The new £500,000 brewery at Gressenhall near Dereham will create up to 10 new jobs and allow Bullards to dramatically increase capacity as it looks to sell its beers further afield.
Plans were submitted to Breckland District Council last week for the 500sq m brewery, which will be built on farmland owned by John Bullard, great-great-grandson of company founder Richard Bullard.
The design of the new building also harks back to Bullards’ past. It will incorporate the shape of a traditional grain silo, while the fondly-remembered Anchor Brewery chimney stack, which was demolished in 1982, will be referenced by the vertical lettering on the exterior wall.
Board director John Bullard said: “In this era of great technological and social change both locally and globally, it is a privilege to be involved in the revival of Bullards brewing in our home county.
“We’re rightly proud of our local heritage and we believe that there is the potential to make both Norwich and Norfolk renowned once more for its brewing.
“This new facility will enable us to do just that by using modern standards of production, with the capacity to develop and expand our product range, supporting the region’s economy with employment and the use of local suppliers.”
Among the suppliers to have been secured already is Crisp Maltings at Fakenham. The brewery will produce a range of keg and cask beers including its bestseller Bullards No.1 East Coast Pale Ale.

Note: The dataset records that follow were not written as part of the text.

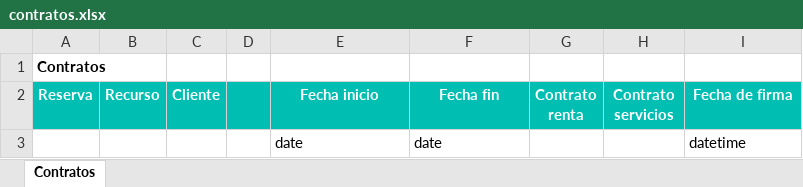
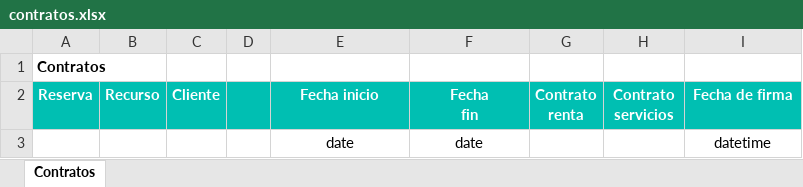
Before and after one commit to alejandro-andre/cotown-back, an Excel workbook: app/templates/report/contratos.xlsx, sheet Contratos, drawn as a sheet; values as stored, in another font and other column widths than the file's, no borders; ↵ is a line break in a cell; the diff names each change by its address in the sheet, - before the commit and + after, or states it on an @@ line.

```diff
--- a/app/templates/report/contratos.xlsx (sheet Contratos)
+++ b/app/templates/report/contratos.xlsx (sheet Contratos)
-F2: Fecha fin
+F2: Fecha ↵ fin
-E3:F3 alignment: left
+E3:F3 alignment: center
-I3 alignment: left
+I3 alignment: center
```
Also changed, not shown: app/templates/report/dashboard.xlsx, app/templates/report/ingresos.xlsx, 10 other files.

Since being revived in 2015, Bullards has been brewed at the Redwell Brewery in Trowse, but the Gressenhall site will see it return to brewing under its own name for the first time in 51 years.
The new brewery will see its brewing capacity soar from around 1,500 litres a month to up to 50,000 litres a month within five years.
Brewing will be overseen by head brewer Hamish Cross, who learned his trade in Australia before moving to the UK in 2017, and has an in-depth knowledge of lagers, Belgian beers and the English craft beer scene.
Bullards chairman Russell Evans said he wanted to use the new brewery to access wider markets.
“Brewing technology has evidently moved on enormously since Bullards beers first came to prominence,” he said.
“With these advances, a high spec facility and Hamish’s expertise, we’ve got a fantastic opportunity to make a great beer brand even better and introduce it to a far wider audience.”
The design includes sustainable drainage with the reinstating of an old pond, waste management systems to recycle spent grain as stock feed and solar power to offset energy usage.
If it receives planning approval, construction will begin in spring 2019.
Bullards also distills its own gin at the Ten Bells pub on St Benedicts Street in Norwich. In mid-November it will move production to Crystal House of Cattle Market Street, where a 600-litre still will see spirit production quadruple.